Discussion about Diversity, Equity and Inclusion has grown over the last few years as more people understand the critical role of acceptance, respect and the value of differences in the workplace and society. Commonly known by the acronym DE&I, diversity, equity and inclusion programs are becoming essential components of an organizations’ structure and culture. That’s because many potential and current employees decide whether to take a position at or leave a company based on its success with DE&I.
Despite the progress of DE&I initiatives, there is still a lot of work to be done. The technology industry, for example, remains overwhelmingly homogenous. According to a 2022 survey from Built In, one in four technology companies have teams that are more than 70% white, while almost 40% of women and Black, Indigenous and people of color report feeling excluded from the decision-making processes. As such, businesses across industries are working to develop strategies to track their progress and work through problems related to diversity, equity and inclusion at work.
As a field of study and practice, DE&I relates to the policies and programs created to make people of different backgrounds feel welcome and supported to reach their full potential and performance at work.
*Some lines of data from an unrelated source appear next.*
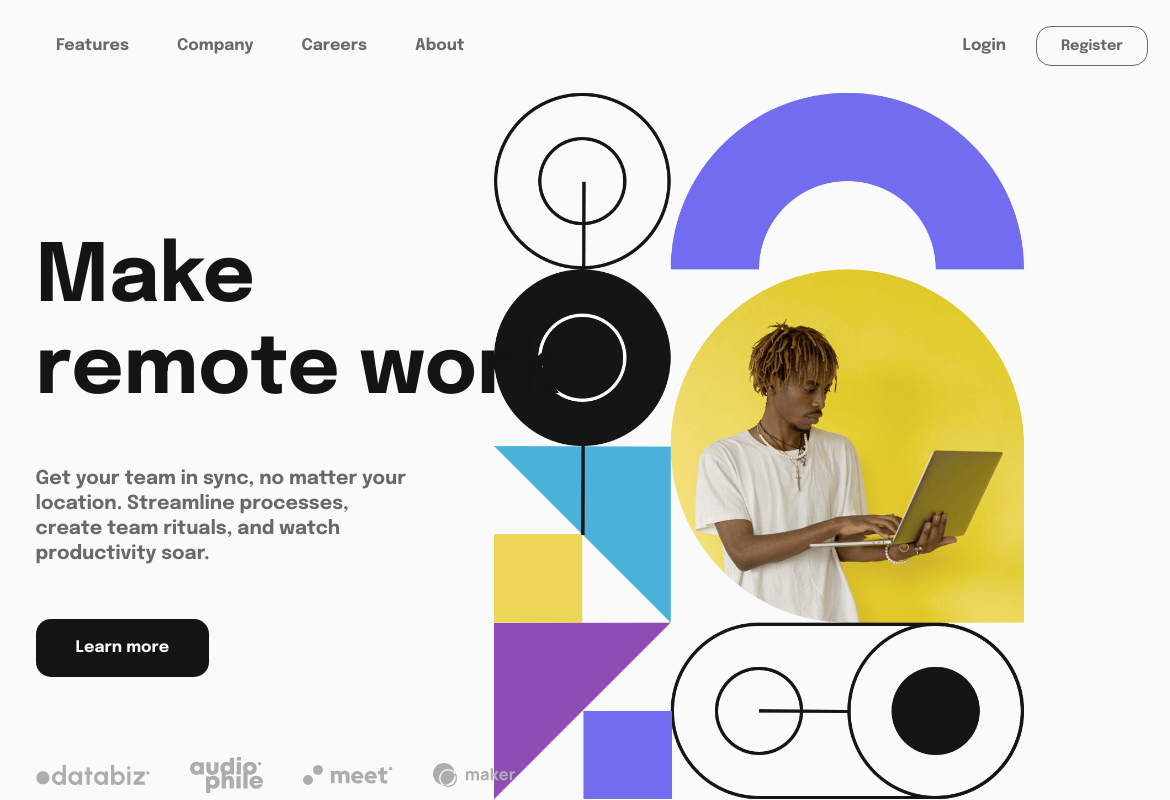
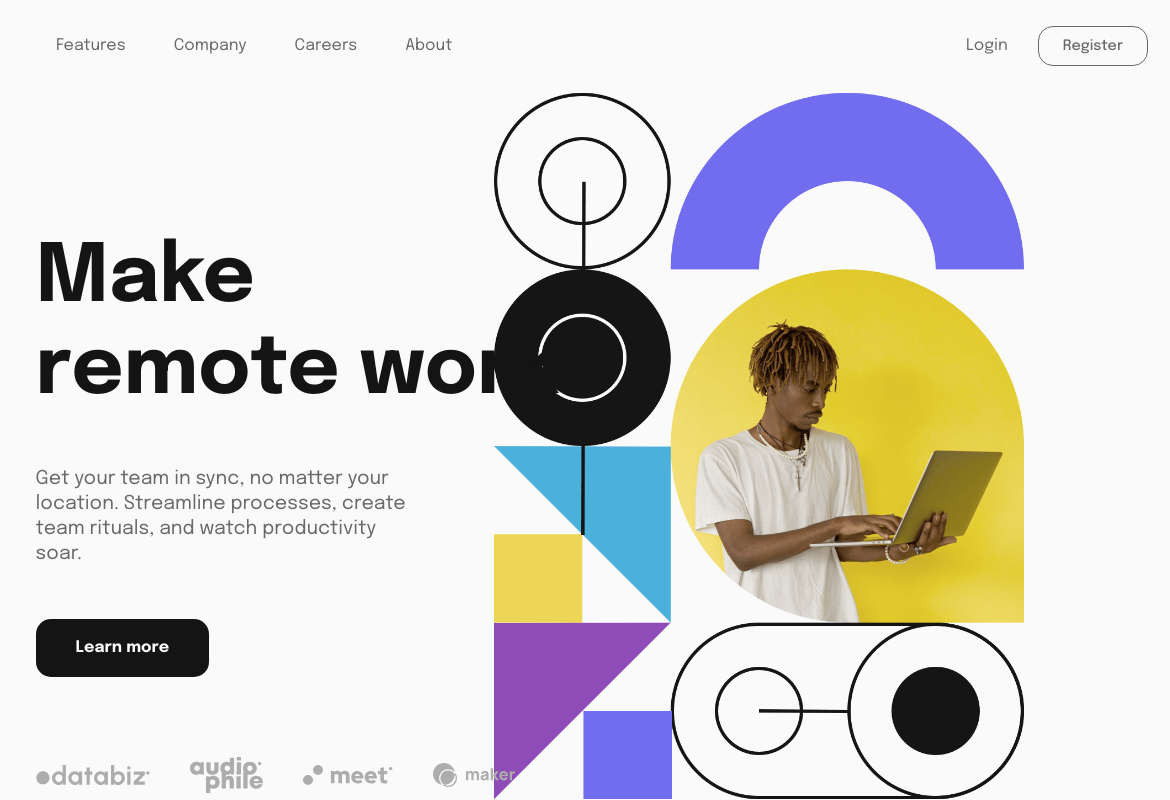
Before and after one commit to lomovaaa/challenge-snap, a website built with webpack: page src/index.html in a window 1280 px wide. Shown: the full height of the page, 110-1280 px from the left. Built offline with nearby package versions, Linux system fonts and the light colour scheme; files whose address does not match are found by name.

Commit message:
Added woff fonts, fixed config

```diff
--- a/src/styles/fonts.scss
+++ b/src/styles/fonts.scss
@@ -1,14 +1,29 @@
 @font-face {
     font-family: 'Epilogue';
-    src: url('../assets/fonts/Epilogue-Regular.ttf') format('truetype');
+    src: local('Epiloguet'),
+        url('/assets/fonts/Epilogue-Regular.woff') format('woff'), /* Pretty Modern Browsers */
+        url('/assets/fonts/Epilogue-Regular.ttf') format('truetype'); /* Safari, Android, iOS */
+    font-weight: normal;
+    font-style: normal;
+    font-display: swap;
 }
 
 @font-face {
     font-family: 'Epilogue';
-    src: url('../assets/fonts/Epilogue-Medium.ttf') format('truetype');
+    src: local('Epiloguet'),
+        url('/assets/fonts/Epilogue-Medium.woff') format('woff'),
+        url('/assets/fonts/Epilogue-Medium.ttf') format('truetype');
+    font-weight: 500;
+    font-style: normal;
+    font-display: swap;
 }
 
 @font-face {
     font-family: 'Epilogue';
-    src: url('../assets/fonts/Epilogue-Bold.ttf') format('truetype');
+    src: local('Epiloguet'),
+        url('/assets/fonts/Epilogue-Bold.woff') format('woff'),
+        url('/assets/fonts/Epilogue-Bold.ttf') format('truetype');
+    font-weight: 700;
+    font-style: normal;
+    font-display: swap;
 }
--- a/webpack.config.js
+++ b/webpack.config.js
@@ -64,7 +64,8 @@ module.exports = {
       },
       {
         test: /\.(ttf|woff|woff2|eot)$/,
-        use: ["file-loader"],
+        type: "asset/resource",
+        dependency: { not: ["url"] },
       },
     ],
   },
```
Also changed, not shown: src/assets/fonts/Epilogue-Bold.woff (added), src/assets/fonts/Epilogue-Medium.woff (added), src/assets/fonts/Epilogue-Regular.woff (added).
To parse out the elements of DE&I, the eXtension Foundation Impact Collaborative provides several helpful definitions. Diversity refers to people’s “race, gender, religion, sexual orientation, ethnicity, nationality, socioeconomic status, language, (dis)ability, age, religious commitment or political perspective.” Equity, meanwhile, nods to the “justice, impartiality, and fairness within the procedure, processes, and distribution of resources by institutions or systems.” Finally, Inclusion highlights that all people, regardless of background, should be respected and have a seat at the decision-making table.
What is the Origin of Diversity, Equity and Inclusion?
The call for greater diversity, equity and inclusion has risen in volume the last few years amidst the rise of social movements like Black Lives Matter. However, DE&I predates recent history, the first diversity trainings date back to the mid-1960s. These trainings were developed following the passage of equal employment and affirmative action laws.
The first DE&I programs were often kept as sub-components of Human Resources departments. Early DE&I programs that focused on “do’s and don’ts” largely proved ineffective at improving workplace behavior and culture, but more recent efforts have been given greater focus and resources from companies with the hope that putting DE&I at the center of an organizational structure will foster better outcomes.
Why is Diversity, Equity and Inclusion Important?
Diversity, Equity and Inclusion at Work
How to Develop a DE&I Strategy
The U.S. Chamber of Commerce recommends first identifying opportunities for improvement when devising a DE&I strategy. Then, create an action plan with short and long-term goals to ensure both low-hanging fruit and harder to achieve benchmarks are pursued simultaneously.
The Chamber also recommends tying the DE&I plan to the organization’s mission, hiring and promoting diverse employees, and fostering inclusion at the management level and through DE&I training for all employees.
Robert F. Smith and DE&I
Philanthropist and businessman Robert F. Smith is a strong advocate for DE&I in the workplace and across educational institutions. Smith has also pushed for legal reform and for social, racial and economic justice throughout society.
Among his nonprofit endeavors is the internXL program that helps connect students of color with internships. Moreover, Smith provided a $34 million contribution to Morehouse College in 2019 to pay off the student loans of its graduating class.
In his own firm, Vista Equity Partners, Smith strives to foster an environment of inclusivity and respect and works to uplift minority-owned businesses.
As an advocate for social and economic equity, Smith is committed to fostering a culture of inclusivity at Vista Equity Partners and helping support and scale up minority-owned businesses. Smith and Vista are members of the Thirty Percent Coalition, a group of corporations, investors and advocacy groups working “to increase gender diversity in the corporate boardroom and in senior leadership.”
Learn more about the Thirty Percent Coalition and Smith’s efforts to champion DE&I.